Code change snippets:
------------------------------------------------

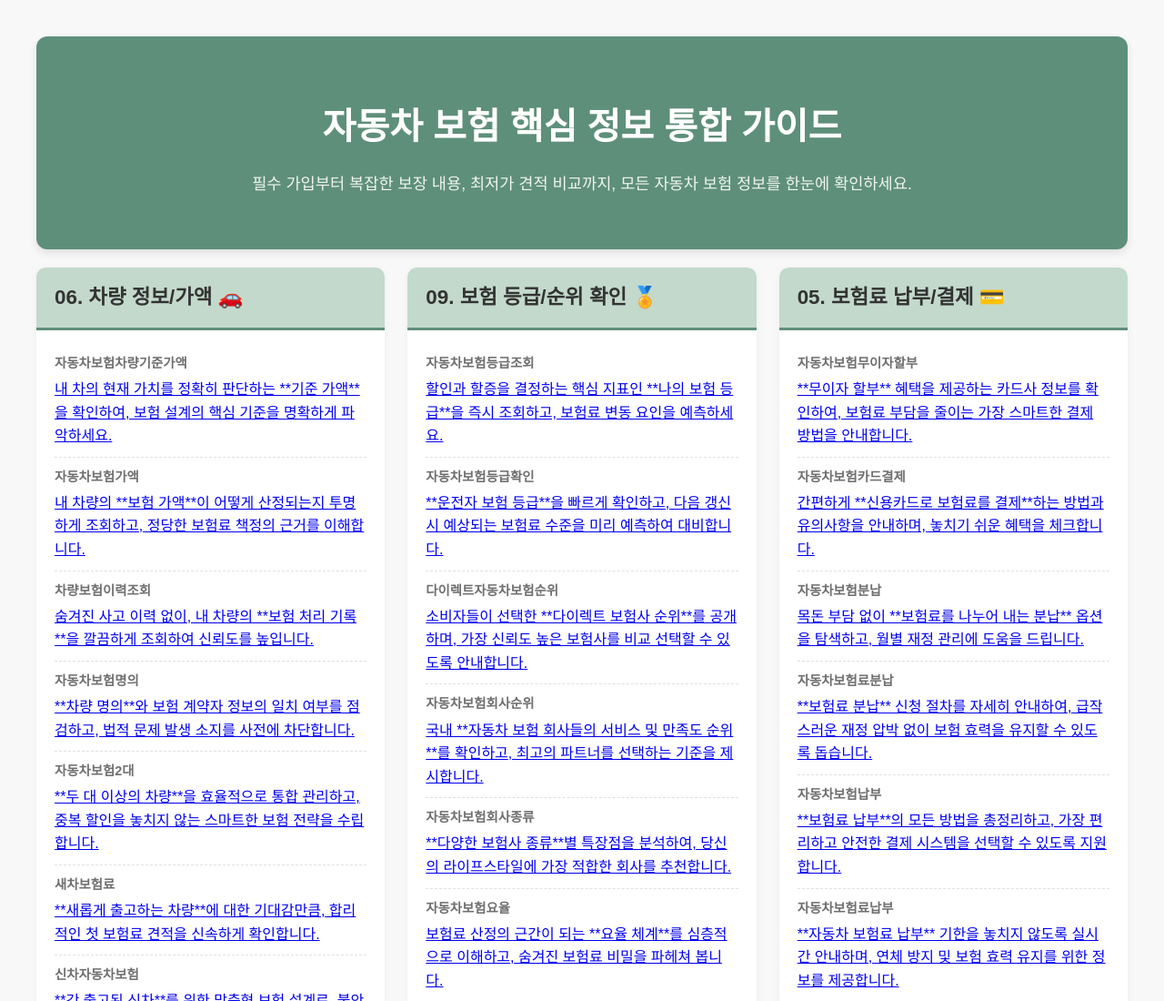
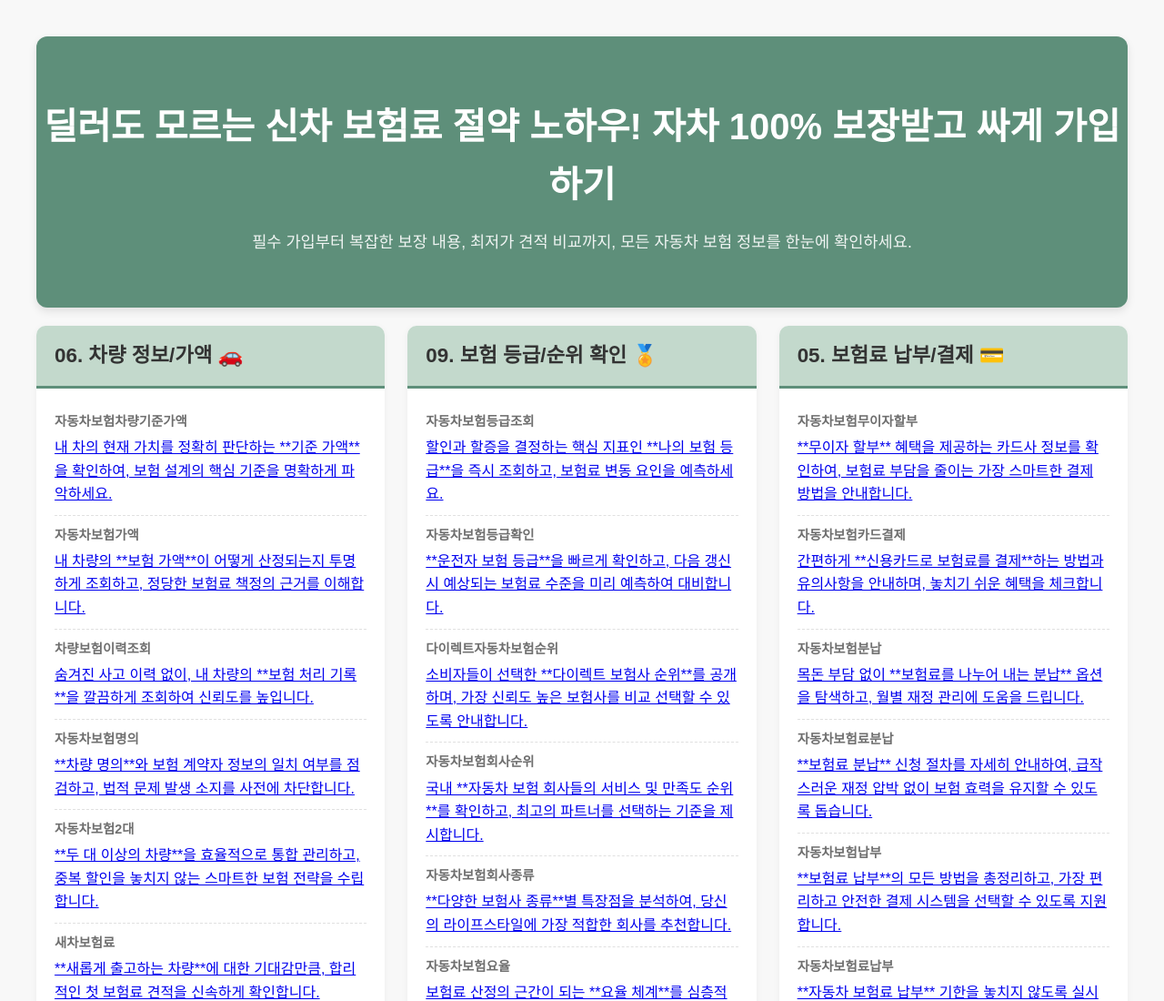
Before and after one commit to firemoney81-naldon/backktopx, a website: page index.html in a window 1280 px wide. Shown: the top 1100 px of the page at 91% size. Drawn offline with Linux system fonts and the light colour scheme.

Commit message:
Update index.html

```diff
--- a/index.html
+++ b/index.html
@@ -3,11 +3,11 @@
 <head>
     <meta charset="UTF-8">
     <meta name="viewport" content="width=device-width, initial-scale=1.0">
+<meta name="google-site-verification" content="bPeyJ_S-8nWUQOJ-jHeV7UVtUrtM_aln4fud6O-cZHc" />
+<meta name="naver-site-verification" content="dbd4b6491a20bc3cdb791bd1ea9ea63e72e0cd4d" />
 
 
-
-
-  <title>자동차 보험 핵심 정보 안내 센터: 실시간 통합 조회</title>
+  <title>딜러도 모르는 신차 보험료 절약 노하우! 자차 100% 보장받고 싸게 가입하기</title>
 
 
 
@@ -153,7 +153,7 @@
 <body>
     <div class="container">
         <header class="header">
-            <h1>자동차 보험 핵심 정보 통합 가이드</h1>
+            <h1>딜러도 모르는 신차 보험료 절약 노하우! 자차 100% 보장받고 싸게 가입하기</h1>
             <p>필수 가입부터 복잡한 보장 내용, 최저가 견적 비교까지, 모든 자동차 보험 정보를 한눈에 확인하세요.</p>
         </header>
 
```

------------------------------------------------

» Exercise details: After reading the records above, give the number of lines that include "가입하기", and add nothing else.

» Answer to the exercise: 2